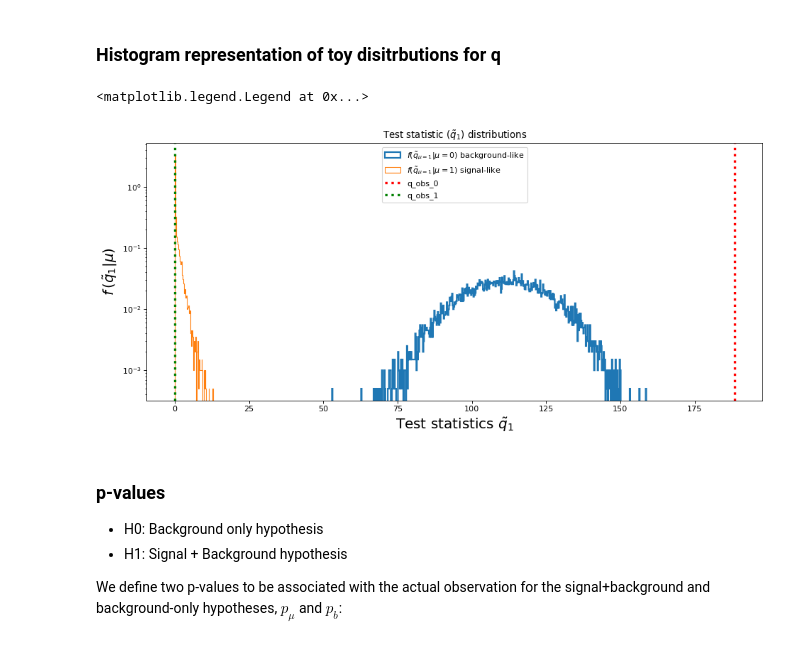
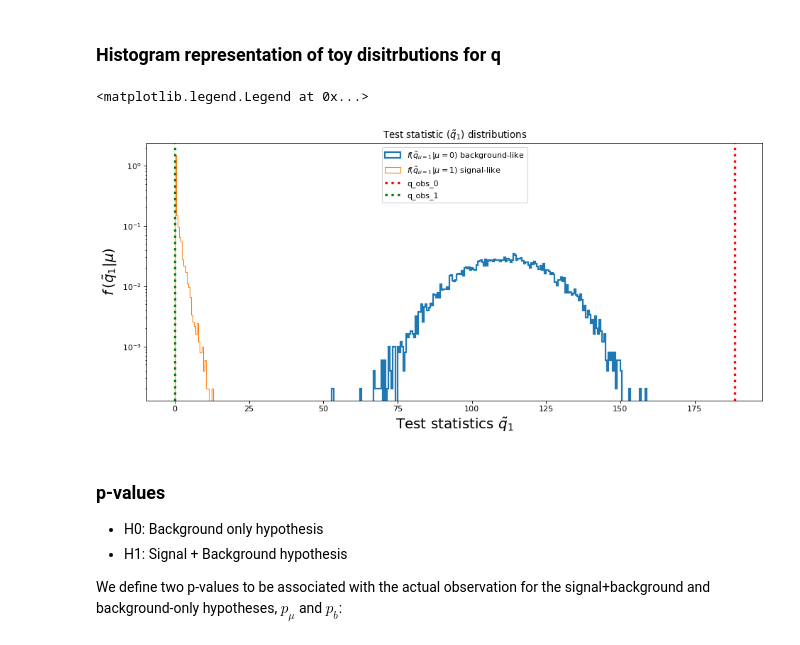
Before and after one commit to emabaci/LCP-mod.-B, a Jupyter notebook: final_project/Statistichal part.ipynb, the cells around one changed output. Drawn from its saved outputs; the diff is of its cells as text; code cells hidden in the pictures.

```diff
--- a/final_project/Statistichal part.ipynb
+++ b/final_project/Statistichal part.ipynb
@@ -247,31 +247,31 @@ for i in range(num):
 # %%
 figure(figsize=(14, 6), dpi=80)
 histogram_0 = plt.hist(q_0_1s,
-                       bins = np.arange(min(q_0_1s),max(q_0_1s) + 0.5,0.2),
+                       bins = np.arange(min(q_0_1s),max(q_0_1s) + 0.5,0.5),
                        histtype = 'step',
                        facecolor='c',
                        density=True,
                        label=r"$f(\tilde{q}_{\mu = 1}|\mu = 0)$ background-like",
                        linewidth=2)
 
 
 histogram_1 = plt.hist(q_1_1s,
-                       bins = np.arange(min(q_1_1s),max(q_1_1s) + 0.5,0.2),
+                       bins = np.arange(min(q_1_1s),max(q_1_1s) + 0.5,0.5),
                        histtype = 'step',facecolor='c',
                        label =r"$f(\tilde{q}_{\mu = 1}|\mu = 1)$ signal-like",
                        density = 'true')
 
 plt.axvline(q_obs_0, color='red', linestyle='dotted', linewidth=3, label = "q_obs_0")
 plt.axvline(q_obs_1, color='green', linestyle='dotted', linewidth=3, label = "q_obs_1")
 plt.yscale('log')
 
 plt.xlabel(r"Test statistics $\tilde{q}_1$", fontsize=18)
 plt.ylabel(r"$f\,(\tilde{q}_1|\mu)$", fontsize=18)
 plt.title(r"Test statistic $(\tilde{q}_1)$ distributions")
 plt.legend()
 # %% [output]
 <matplotlib.legend.Legend at 0x...>
-[figure, old version]
+[figure, new version]
 # %% [markdown]
 ### p-values
 * H0: Background only hypothesis
```
Also changed, not shown: parts of 2 cells of this notebook.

+---+

An exact reprint of every record is required, with the pictures omitted.

Answer to this problem >>
Before and after one commit to emabaci/LCP-mod.-B, a Jupyter notebook: final_project/Statistichal part.ipynb, the cells around one changed output. Drawn from its saved outputs; the diff is of its cells as text; code cells hidden in the pictures.

```diff
--- a/final_project/Statistichal part.ipynb
+++ b/final_project/Statistichal part.ipynb
@@ -247,31 +247,31 @@ for i in range(num):
 # %%
 figure(figsize=(14, 6), dpi=80)
 histogram_0 = plt.hist(q_0_1s,
-                       bins = np.arange(min(q_0_1s),max(q_0_1s) + 0.5,0.2),
+                       bins = np.arange(min(q_0_1s),max(q_0_1s) + 0.5,0.5),
                        histtype = 'step',
                        facecolor='c',
                        density=True,
                        label=r"$f(\tilde{q}_{\mu = 1}|\mu = 0)$ background-like",
                        linewidth=2)
 
 
 histogram_1 = plt.hist(q_1_1s,
-                       bins = np.arange(min(q_1_1s),max(q_1_1s) + 0.5,0.2),
+                       bins = np.arange(min(q_1_1s),max(q_1_1s) + 0.5,0.5),
                        histtype = 'step',facecolor='c',
                        label =r"$f(\tilde{q}_{\mu = 1}|\mu = 1)$ signal-like",
                        density = 'true')
 
 plt.axvline(q_obs_0, color='red', linestyle='dotted', linewidth=3, label = "q_obs_0")
 plt.axvline(q_obs_1, color='green', linestyle='dotted', linewidth=3, label = "q_obs_1")
 plt.yscale('log')
 
 plt.xlabel(r"Test statistics $\tilde{q}_1$", fontsize=18)
 plt.ylabel(r"$f\,(\tilde{q}_1|\mu)$", fontsize=18)
 plt.title(r"Test statistic $(\tilde{q}_1)$ distributions")
 plt.legend()
 # %% [output]
 <matplotlib.legend.Legend at 0x...>
-[figure, old version]
+[figure, new version]
 # %% [markdown]
 ### p-values
 * H0: Background only hypothesis
```
Also changed, not shown: parts of 2 cells of this notebook.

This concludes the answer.